Whether we realize it or not, man’s greatest need is salvation.  Once we come to knowledge of this, it would be good to consider the conditions of being saved as outlined in the New Testament.  In Acts 16:30, we have recorded the most important question ever asked, “What must I do to be saved.”  If we are not in a saved condition, there is no more important question that we could ask.  With this in mind, with this article, I would like for us to study what the New Testament has to say concerning salvation by looking at what both man must not do and what man must do in order to be saved.


Man must not imagine that there is nothing to do.  Remember the question of the jailer in Acts 16, “What must I do to be saved?” Also, consider the question asked by the Jews on Pentecost, “What shall we do?” (Acts 2:37).  Likewise, recall the words of Peter in response to that question as seen in Acts 2:40, “And with many other words did he testify and exhort, saying, Save yourselves from this untoward generation.”

We should not mistake what we have to do in order to be saved.  We dare not let what we have heard, what we have been taught, or even what we believe with all our heart, stand in the way of doing what is right (Proverbs 14:12).

We should not make the mistake of doing something other than that which God has commanded (Matthew 7:21-23; 15:9).

We should not imagine that we cannot do what God requires. Moses, in Exodus chapter 4, thought he was incapable of doing what God wanted (Exodus 4:10-13). However, he was wrong, as seen in Exodus 4:14.  It must be understood that God would not command us to do that which we could not do (1 John 5:3). How could we prove our love to God if it is impossible to keep His commandments?  Jesus was very clear that our love is proved by our obedience (John 14:15).

We should not procrastinate.  In other words, we must not put off doing what we know we should do relative to salvation (2 Corinthians 6:2).  Too many people look to “tomorrow” to obey. However, “tomorrow” often never comes.  Hell will be full of people who waited until it was too late, waiting on “tomorrow.”
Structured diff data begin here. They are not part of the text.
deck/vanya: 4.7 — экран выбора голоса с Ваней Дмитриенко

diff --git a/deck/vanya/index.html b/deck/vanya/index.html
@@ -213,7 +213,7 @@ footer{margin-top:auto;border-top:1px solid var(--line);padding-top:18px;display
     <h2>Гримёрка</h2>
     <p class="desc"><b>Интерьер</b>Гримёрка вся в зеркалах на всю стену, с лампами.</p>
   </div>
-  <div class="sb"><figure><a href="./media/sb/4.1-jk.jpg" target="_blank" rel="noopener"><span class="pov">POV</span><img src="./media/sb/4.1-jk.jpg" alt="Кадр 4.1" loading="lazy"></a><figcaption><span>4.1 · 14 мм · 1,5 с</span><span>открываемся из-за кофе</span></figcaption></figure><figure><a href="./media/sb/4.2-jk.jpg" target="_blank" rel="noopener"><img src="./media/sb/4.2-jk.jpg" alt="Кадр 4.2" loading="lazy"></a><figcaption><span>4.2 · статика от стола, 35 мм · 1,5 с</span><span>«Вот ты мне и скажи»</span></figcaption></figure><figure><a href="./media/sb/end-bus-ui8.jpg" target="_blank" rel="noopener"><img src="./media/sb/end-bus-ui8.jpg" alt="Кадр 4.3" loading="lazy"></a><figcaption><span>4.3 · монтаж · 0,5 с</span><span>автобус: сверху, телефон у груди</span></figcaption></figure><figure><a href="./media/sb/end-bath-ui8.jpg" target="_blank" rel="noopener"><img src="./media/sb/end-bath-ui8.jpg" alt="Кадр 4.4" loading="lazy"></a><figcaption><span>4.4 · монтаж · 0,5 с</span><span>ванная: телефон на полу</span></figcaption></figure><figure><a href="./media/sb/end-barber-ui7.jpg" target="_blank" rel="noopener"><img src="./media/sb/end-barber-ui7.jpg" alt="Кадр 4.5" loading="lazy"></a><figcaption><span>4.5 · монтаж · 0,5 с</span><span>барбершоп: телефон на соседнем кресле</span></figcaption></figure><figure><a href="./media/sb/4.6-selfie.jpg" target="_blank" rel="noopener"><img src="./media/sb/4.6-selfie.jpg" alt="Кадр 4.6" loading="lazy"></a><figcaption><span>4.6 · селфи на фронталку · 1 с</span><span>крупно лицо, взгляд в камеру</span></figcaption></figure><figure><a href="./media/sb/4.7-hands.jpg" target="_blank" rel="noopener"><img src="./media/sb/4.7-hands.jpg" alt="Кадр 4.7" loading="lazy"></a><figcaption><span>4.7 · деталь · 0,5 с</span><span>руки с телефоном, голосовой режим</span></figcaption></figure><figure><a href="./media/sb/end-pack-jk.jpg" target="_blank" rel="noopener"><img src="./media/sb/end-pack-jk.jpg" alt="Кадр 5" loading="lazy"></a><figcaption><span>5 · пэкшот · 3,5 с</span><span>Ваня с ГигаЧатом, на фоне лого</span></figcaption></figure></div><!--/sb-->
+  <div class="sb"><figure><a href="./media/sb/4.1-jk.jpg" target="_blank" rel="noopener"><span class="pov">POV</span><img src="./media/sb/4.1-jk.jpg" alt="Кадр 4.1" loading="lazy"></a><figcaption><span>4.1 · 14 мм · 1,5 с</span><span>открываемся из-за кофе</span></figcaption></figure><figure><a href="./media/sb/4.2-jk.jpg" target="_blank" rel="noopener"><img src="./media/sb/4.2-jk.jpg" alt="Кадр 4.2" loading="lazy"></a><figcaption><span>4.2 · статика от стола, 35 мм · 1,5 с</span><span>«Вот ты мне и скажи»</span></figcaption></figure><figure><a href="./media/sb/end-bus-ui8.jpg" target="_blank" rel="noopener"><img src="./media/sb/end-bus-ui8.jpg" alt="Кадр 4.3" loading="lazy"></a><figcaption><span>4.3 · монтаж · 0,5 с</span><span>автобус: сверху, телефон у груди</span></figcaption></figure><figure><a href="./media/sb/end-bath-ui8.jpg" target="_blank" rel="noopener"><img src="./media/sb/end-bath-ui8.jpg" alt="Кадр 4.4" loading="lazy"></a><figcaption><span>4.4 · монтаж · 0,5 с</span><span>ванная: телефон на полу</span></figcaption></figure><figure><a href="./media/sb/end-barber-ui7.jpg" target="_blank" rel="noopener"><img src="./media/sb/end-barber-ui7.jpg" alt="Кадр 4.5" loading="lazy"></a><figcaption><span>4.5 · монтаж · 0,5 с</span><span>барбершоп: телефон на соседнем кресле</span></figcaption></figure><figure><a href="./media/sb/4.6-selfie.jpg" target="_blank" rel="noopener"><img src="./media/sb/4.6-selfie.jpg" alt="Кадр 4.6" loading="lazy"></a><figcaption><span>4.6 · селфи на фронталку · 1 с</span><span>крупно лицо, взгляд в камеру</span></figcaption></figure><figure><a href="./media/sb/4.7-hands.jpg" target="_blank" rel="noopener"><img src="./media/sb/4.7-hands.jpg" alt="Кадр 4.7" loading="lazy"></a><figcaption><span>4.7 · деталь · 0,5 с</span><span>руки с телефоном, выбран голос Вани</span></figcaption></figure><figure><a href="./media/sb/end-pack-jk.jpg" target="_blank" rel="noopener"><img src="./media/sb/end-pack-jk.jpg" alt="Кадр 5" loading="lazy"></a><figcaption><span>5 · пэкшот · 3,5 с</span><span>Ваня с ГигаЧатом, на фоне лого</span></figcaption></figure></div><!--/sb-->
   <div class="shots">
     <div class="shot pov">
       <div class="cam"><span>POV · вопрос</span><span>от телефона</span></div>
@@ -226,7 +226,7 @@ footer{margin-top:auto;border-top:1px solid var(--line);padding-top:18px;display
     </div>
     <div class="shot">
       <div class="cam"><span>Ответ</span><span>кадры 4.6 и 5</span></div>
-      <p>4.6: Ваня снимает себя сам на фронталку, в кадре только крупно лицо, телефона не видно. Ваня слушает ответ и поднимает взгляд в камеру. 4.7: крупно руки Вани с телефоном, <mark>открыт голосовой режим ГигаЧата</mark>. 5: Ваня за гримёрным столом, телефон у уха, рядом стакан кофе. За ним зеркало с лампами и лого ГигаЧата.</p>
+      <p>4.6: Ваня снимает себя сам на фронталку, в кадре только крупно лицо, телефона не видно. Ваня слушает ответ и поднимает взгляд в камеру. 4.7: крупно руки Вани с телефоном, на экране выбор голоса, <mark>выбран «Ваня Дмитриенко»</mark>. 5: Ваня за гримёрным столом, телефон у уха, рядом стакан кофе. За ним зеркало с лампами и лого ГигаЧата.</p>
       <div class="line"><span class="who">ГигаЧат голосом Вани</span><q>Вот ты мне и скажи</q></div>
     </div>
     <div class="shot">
We should not wait for God to do what He has told us to do. God has done His part.  Because of this, He will not do anymore (John 3:16; Romans 5:8). It is now up to us to do our part (Hebrews 5:9; James 1:22).

We should not imagine that we will have a more favorable time.  The facts are, we might have another opportunity to obey, and then again, we might not. Remember what we have seen, “Today is the day of salvation” (2 Corinthians 6:2).  We have no promise of another opportunity. Felix was willing to wait for a more “convenient time” (Acts 24:25). We do not know if that time every came.  Wouldn’t it be a tragedy to wait too long?!

We should not wait to see what others will do or say.  It is important to keep in mind we will not be judged by what others have or have not done.  Instead, we will be judged individually based on our lives and our actions (Romans 14:12; 2 Corinthians 5:10).


First, we should remove the negatives that we have just studied. Secondly, we must understand what we must do in order to be saved (Acts 8:30, 31).  We do not have to understand the entire Bible, only enough to be saved.  The rest can be learned later.  Thirdly, we need to obey the gospel which involves: Believe – Hebrews 11:6; Repentance – Acts 2:38; 17:30;  Confess – Romans 10:9, 10; Be baptized – Mark 16:16.

It is important for us to keep in mind that salvation is available.  God’s grace, love and mercy have already been extended to us. For us to accept them, we must be obedient to His Word.